Write out all of the entries exactly, please.

(Version difference data)
************

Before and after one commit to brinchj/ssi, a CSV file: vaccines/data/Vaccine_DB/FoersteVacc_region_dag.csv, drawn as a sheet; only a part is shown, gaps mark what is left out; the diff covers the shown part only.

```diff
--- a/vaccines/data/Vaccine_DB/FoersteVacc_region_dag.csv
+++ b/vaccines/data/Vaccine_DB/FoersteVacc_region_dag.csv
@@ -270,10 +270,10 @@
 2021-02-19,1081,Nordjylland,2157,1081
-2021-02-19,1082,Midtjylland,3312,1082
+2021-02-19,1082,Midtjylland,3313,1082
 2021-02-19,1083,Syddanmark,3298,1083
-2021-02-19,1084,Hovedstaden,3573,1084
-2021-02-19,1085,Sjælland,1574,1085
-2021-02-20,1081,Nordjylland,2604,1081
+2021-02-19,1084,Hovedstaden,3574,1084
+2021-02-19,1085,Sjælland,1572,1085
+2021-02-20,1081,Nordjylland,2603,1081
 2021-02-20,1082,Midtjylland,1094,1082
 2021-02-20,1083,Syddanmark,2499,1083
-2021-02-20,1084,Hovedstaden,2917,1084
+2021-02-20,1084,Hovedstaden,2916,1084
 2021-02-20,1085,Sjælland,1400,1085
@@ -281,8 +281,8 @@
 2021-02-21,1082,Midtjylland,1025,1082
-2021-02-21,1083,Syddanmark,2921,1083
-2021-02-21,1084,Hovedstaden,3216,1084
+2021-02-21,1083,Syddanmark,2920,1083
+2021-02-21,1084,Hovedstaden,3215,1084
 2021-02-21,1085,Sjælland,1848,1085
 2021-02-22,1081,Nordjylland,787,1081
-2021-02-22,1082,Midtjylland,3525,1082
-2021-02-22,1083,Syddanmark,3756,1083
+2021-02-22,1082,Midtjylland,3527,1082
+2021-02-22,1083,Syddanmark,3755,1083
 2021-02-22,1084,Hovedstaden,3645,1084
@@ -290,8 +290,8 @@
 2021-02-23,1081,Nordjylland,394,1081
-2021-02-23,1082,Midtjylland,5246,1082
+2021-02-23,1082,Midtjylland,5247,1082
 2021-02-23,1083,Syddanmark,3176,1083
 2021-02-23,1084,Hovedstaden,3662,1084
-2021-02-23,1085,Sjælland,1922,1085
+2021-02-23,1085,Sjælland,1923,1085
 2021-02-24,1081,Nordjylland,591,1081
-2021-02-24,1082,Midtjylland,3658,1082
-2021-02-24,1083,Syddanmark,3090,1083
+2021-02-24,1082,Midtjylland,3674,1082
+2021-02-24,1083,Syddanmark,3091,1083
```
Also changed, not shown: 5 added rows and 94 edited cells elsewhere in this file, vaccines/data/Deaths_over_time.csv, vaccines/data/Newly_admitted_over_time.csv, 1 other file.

************

WRITTEN RESPONSE:
Before and after one commit to brinchj/ssi, a CSV file: vaccines/data/Vaccine_DB/FoersteVacc_region_dag.csv, drawn as a sheet; only a part is shown, gaps mark what is left out; the diff covers the shown part only.

```diff
--- a/vaccines/data/Vaccine_DB/FoersteVacc_region_dag.csv
+++ b/vaccines/data/Vaccine_DB/FoersteVacc_region_dag.csv
@@ -270,10 +270,10 @@
 2021-02-19,1081,Nordjylland,2157,1081
-2021-02-19,1082,Midtjylland,3312,1082
+2021-02-19,1082,Midtjylland,3313,1082
 2021-02-19,1083,Syddanmark,3298,1083
-2021-02-19,1084,Hovedstaden,3573,1084
-2021-02-19,1085,Sjælland,1574,1085
-2021-02-20,1081,Nordjylland,2604,1081
+2021-02-19,1084,Hovedstaden,3574,1084
+2021-02-19,1085,Sjælland,1572,1085
+2021-02-20,1081,Nordjylland,2603,1081
 2021-02-20,1082,Midtjylland,1094,1082
 2021-02-20,1083,Syddanmark,2499,1083
-2021-02-20,1084,Hovedstaden,2917,1084
+2021-02-20,1084,Hovedstaden,2916,1084
 2021-02-20,1085,Sjælland,1400,1085
@@ -281,8 +281,8 @@
 2021-02-21,1082,Midtjylland,1025,1082
-2021-02-21,1083,Syddanmark,2921,1083
-2021-02-21,1084,Hovedstaden,3216,1084
+2021-02-21,1083,Syddanmark,2920,1083
+2021-02-21,1084,Hovedstaden,3215,1084
 2021-02-21,1085,Sjælland,1848,1085
 2021-02-22,1081,Nordjylland,787,1081
-2021-02-22,1082,Midtjylland,3525,1082
-2021-02-22,1083,Syddanmark,3756,1083
+2021-02-22,1082,Midtjylland,3527,1082
+2021-02-22,1083,Syddanmark,3755,1083
 2021-02-22,1084,Hovedstaden,3645,1084
@@ -290,8 +290,8 @@
 2021-02-23,1081,Nordjylland,394,1081
-2021-02-23,1082,Midtjylland,5246,1082
+2021-02-23,1082,Midtjylland,5247,1082
 2021-02-23,1083,Syddanmark,3176,1083
 2021-02-23,1084,Hovedstaden,3662,1084
-2021-02-23,1085,Sjælland,1922,1085
+2021-02-23,1085,Sjælland,1923,1085
 2021-02-24,1081,Nordjylland,591,1081
-2021-02-24,1082,Midtjylland,3658,1082
-2021-02-24,1083,Syddanmark,3090,1083
+2021-02-24,1082,Midtjylland,3674,1082
+2021-02-24,1083,Syddanmark,3091,1083
```
Also changed, not shown: 5 added rows and 94 edited cells elsewhere in this file, vaccines/data/Deaths_over_time.csv, vaccines/data/Newly_admitted_over_time.csv, 1 other file.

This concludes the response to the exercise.